Death of a ParishPosted: June 17, 2012
I spent the afternoon of Father’s Day at a service that marked the closing of a local parish, Trinity Church, Weymouth (this may or may not have been more painful than the kids making me breakfast in bed — though I wouldn’t know since I always leave for the early service before they’re awake).
I’d never been to such a liturgy but they’re becoming more common as parishes close all over the country. I won’t comment on the liturgy itself — it was presided over by Bishop Bud Cederholm who did an admirable job striking a tone of hope in the midst of difficult circumstances. But what struck me more than anything was the emotion displayed by some of the long-time parishioners. There were tears and there was tangible grief. In this sense it felt like a wake, albeit with the whole church building serving as a wide-open casket.
It’s hard to know why a particular parish suddenly becomes unsustainable. A lack of money and dwindling attendance are the “presenting issues” (to use a therapeutic term), but what is it that brings a parish that has held on for so long to its ultimate demise? I’m not thinking specifically of Trinity (I’m not familiar enough with the situation) when I say it’s usually a lack of creative, energetic, entrepreneurial-based, and Spirit-inspired leadership.
While we talk about the “community of the baptized” and the “priesthood of all believers,” I still don’t think a parish can thrive without strong clergy leadership. Yes, it takes an entire congregation working together with a common mission for sustainable, long-term growth and vitality but a lack of clergy leadership can do irreparable damage to a congregation. Some priests are natural leaders but I think leadership skills can also be learned and if we’re not focusing on leadership skills in the training of clergy we’re failing the people of God.

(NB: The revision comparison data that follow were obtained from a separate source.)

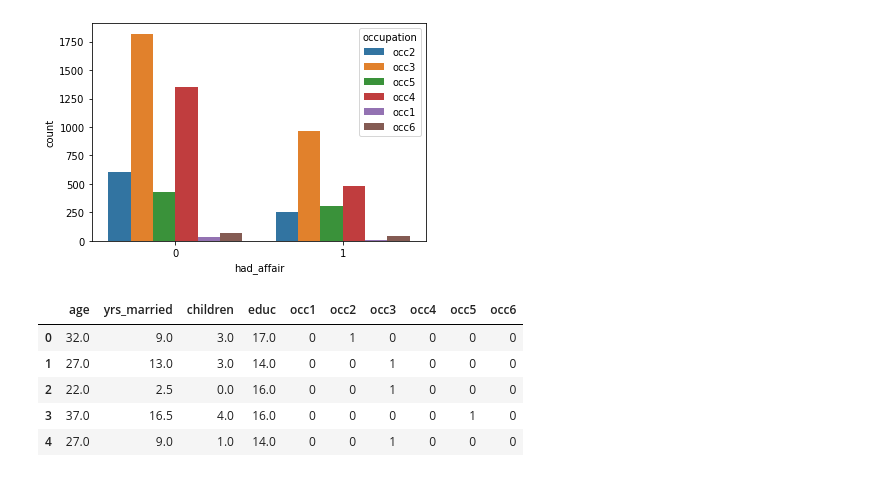
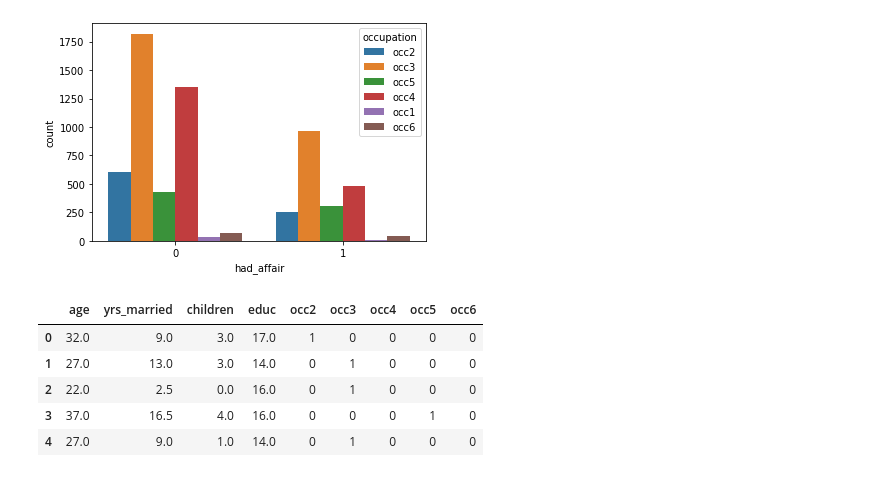
Before and after one commit to crrw/Data-Analytics, a Jupyter notebook: homework2/DA_HW_2_Aasish_Dhungel.ipynb, the cells around one changed output. Saved outputs shown, nothing was run; the diff lists cells and outputs as text; code cells hidden in the pictures.

```diff
--- a/homework2/DA_HW_2_Aasish_Dhungel.ipynb
+++ b/homework2/DA_HW_2_Aasish_Dhungel.ipynb
@@ -358,16 +500,16 @@ sns.countplot(x = 'had_affair', hue = 'occupation', data = dff)
 <AxesSubplot:xlabel='had_affair', ylabel='count'>
 [figure]
 # %%
-occupation = pd.get_dummies(dff['occupation'])
+occupation = pd.get_dummies(dff['occupation'], drop_first = True)
 # %%
 # Hint create a df3 which is combining df2 with this new set of dummy variables using pd.concat method
-df3 = pd.concat([tf, occupation], axis = 1)
+df3 = pd.concat([df2, occupation], axis = 1)
 df3.head()
 # %% [output]
-|  | age | yrs_married | children | educ | occ1 | occ2 | occ3 | occ4 | occ5 | occ6 |
-| 0 | 32.0 | 9.0 | 3.0 | 17.0 | 0 | 1 | 0 | 0 | 0 | 0 |
-| 1 | 27.0 | 13.0 | 3.0 | 14.0 | 0 | 0 | 1 | 0 | 0 | 0 |
-| 2 | 22.0 | 2.5 | 0.0 | 16.0 | 0 | 0 | 1 | 0 | 0 | 0 |
-| 3 | 37.0 | 16.5 | 4.0 | 16.0 | 0 | 0 | 0 | 0 | 1 | 0 |
-| 4 | 27.0 | 9.0 | 1.0 | 14.0 | 0 | 0 | 1 | 0 | 0 | 0 |
+|  | age | yrs_married | children | educ | occ2 | occ3 | occ4 | occ5 | occ6 |
+| 0 | 32.0 | 9.0 | 3.0 | 17.0 | 1 | 0 | 0 | 0 | 0 |
+| 1 | 27.0 | 13.0 | 3.0 | 14.0 | 0 | 1 | 0 | 0 | 0 |
+| 2 | 22.0 | 2.5 | 0.0 | 16.0 | 0 | 1 | 0 | 0 | 0 |
+| 3 | 37.0 | 16.5 | 4.0 | 16.0 | 0 | 0 | 0 | 1 | 0 |
+| 4 | 27.0 | 9.0 | 1.0 | 14.0 | 0 | 1 | 0 | 0 | 0 |
 # %%
```
Also changed, not shown: parts of 37 cells of this notebook, 2 other files.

It’s not enough of a mission to proclaim “Services at 8 & 10 am” and “All are welcome.” Yet that’s precisely what so many of our parishes do. In this spiritual environment, opening the doors a couple times a week isn’t a compelling reason for people to enter — and they won’t. A passive approach to church growth that expects people to come in and stay because “we’re friendly” is no longer viable. It’s one thing to open the front doors and wait for people to show up. It’s quite another to fling the doors open wide in welcome and actively invite people into vibrant community. Congregations that don’t actively seek to share the Good News of the Gospel with others will eventually whither away. Even the True Vine needs some occasional pruning.
Thus, while no one wants to see a church close, I also don’t have a problem with it. Not because it isn’t painful and emotionally gut-wrenching for those involved but because I believe in Resurrection. Sometimes death must occur in order for Resurrection to take root — and that’s the truth at the heart of the Christian faith.
Okay, I’ll say one thing about the liturgy; I can’t help myself. I won’t go into details since I don’t really get it but a thing (spool?) of yarn was involved. It started at the front of the congregation and then wound around to every person before returning to the front. Then we sang “The Tie that Binds.” Interconnectedness? Knitting a scarf? I’m not sure.
I do wish the best for the few remaining parishioners at Trinity, Weymouth. I pray they will eventually feel the power of the Resurrection through this experience of congregational death. And that they will soon find a parish out of which they can continue to live out their baptismal vows.